PostPosted: Tue Jul 11, 2017 2:26 pm 
Offline

Joined: Tue Aug 26, 2014 1:04 pm
Posts: 4
Location: Lebanon, PA
It's a beautiful chair. I've made a few Maloof style dining chairs for customers, and I totally concur that these things are a labor of love. The scooped seats, the importance of planning the grain orientation, and the finicky nature of making those joints fit correctly are not tasks for the weak of heart. If you ever make another one, I would encourage you to take the carving of the joints all the way down to the joints themselves rather than leaving any two planes with a right angle to one another. Being able to run your hand over the joints without feeling any evidence that it's two pieces of wood is extremely satisfying and goes a long way in the overall look of the piece.

As for the man himself, I also admire the crap out of him. In a world full of imitators, he was a true innovator. And yes, his generosity in passing down his knowledge and innovation was exactly what you want in a master...the consideration that it's about more than yourself and that disclosing "secrets" doesn't detract from your own work, but allows others to push into new and unexpected territory.

But don't feel too badly for him as far as the living he made from his woodworking. He had a team of a select few guys cranking out his signature rocker which sold for around $20k, and he drove...a Porsche. I believe that at the time of his death, he had a 10 year waiting list for his work, and the only way to get to the front of the line was to ask for a cradle (babies don't wait :)

If you want to see something incredible, look up videos of him freehand cutting parts for his rocker on his bandsaw. It's a mesmerizing and terrifying operation that, in the hands of anyone else, would almost surely result in fingers lost.

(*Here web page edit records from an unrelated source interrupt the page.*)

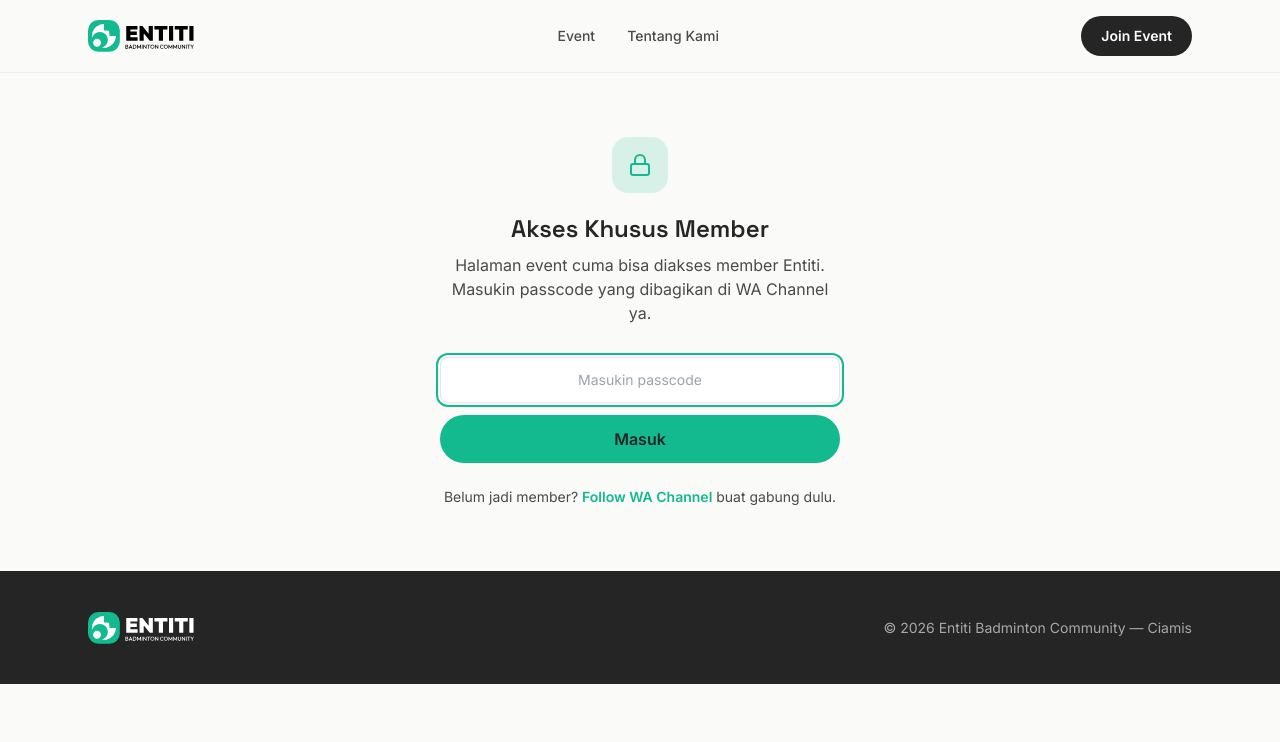
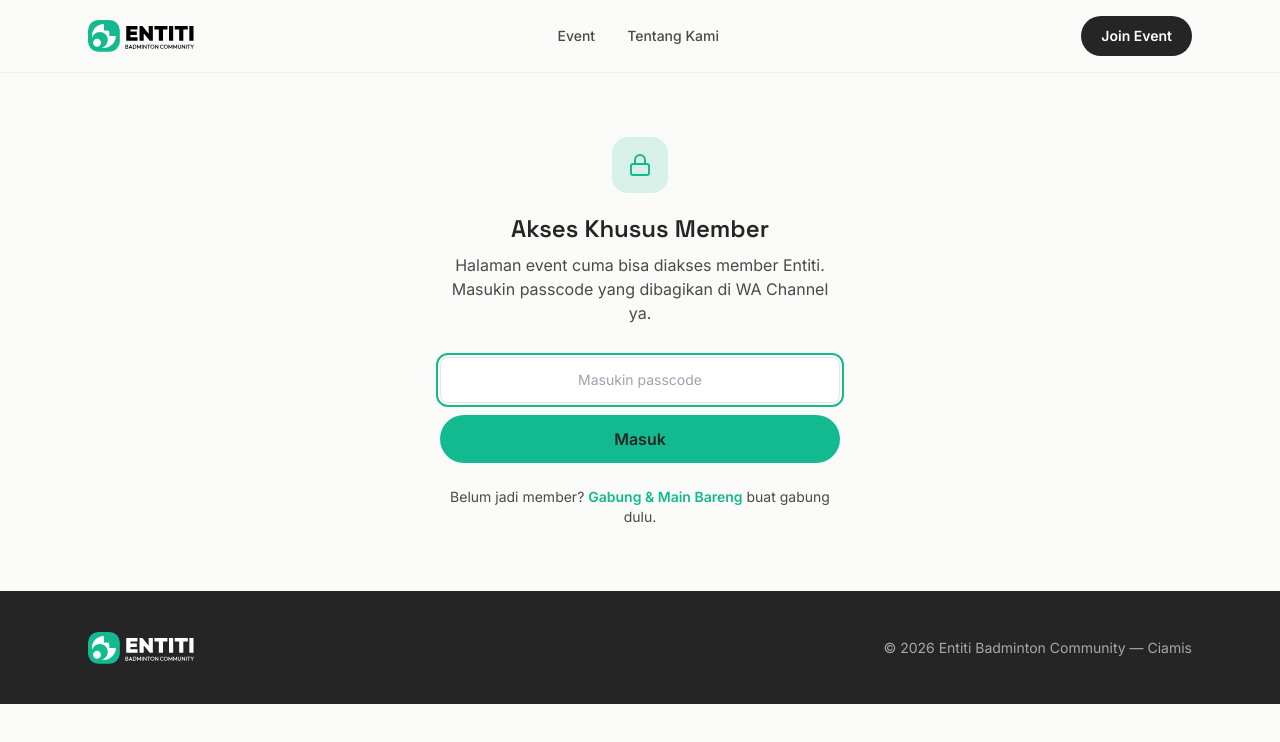
Before and after one commit to fiqriflow/entitiv1, a Next.js app: page /event/access in a window 1280 px wide. Shown: the top 742 px of the page. Built offline with nearby package versions, Linux system fonts and the light colour scheme; no server answers.

Commit message:
ubah link pada button gabung dan main bareng pada halaman input passcode

```diff
--- a/app/event/access/page.tsx
+++ b/app/event/access/page.tsx
@@ -60,12 +60,12 @@ export default async function EventAccessPage({
         <p className="mt-6 text-sm text-ink-soft">
           Belum jadi member?{" "}
           <a
-            href="https://whatsapp.com/channel/GANTI_DENGAN_LINK_WA_CHANNEL"
+            href="https://forms.gle/XBADUs4gzHWkBhAZ6"
             target="_blank"
             rel="noopener noreferrer"
             className="font-semibold text-tosca hover:underline"
           >
-            Follow WA Channel
+            Gabung & Main Bareng
           </a>{" "}
           buat gabung dulu.
         </p>
```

He was quite a man...the world is less without him.

_________________
If I were to preach a sermon about Balaam, it would be titled, "The man who was rebuked by his own ass."


Top
 Profile  
 
Display posts from previous:  Sort by  
Post new topic Reply to topic  [ 8 posts ] 

All times are UTC - 5 hours [ DST ]


Who is online

Users browsing this forum: No registered users and 1 guest


You cannot post new topics in this forum
You cannot reply to topics in this forum
You cannot edit your posts in this forum
You cannot delete your posts in this forum
You cannot post attachments in this forum

Search for:
Jump to:  
cron
Powered by phpBB® Forum Software © phpBB Group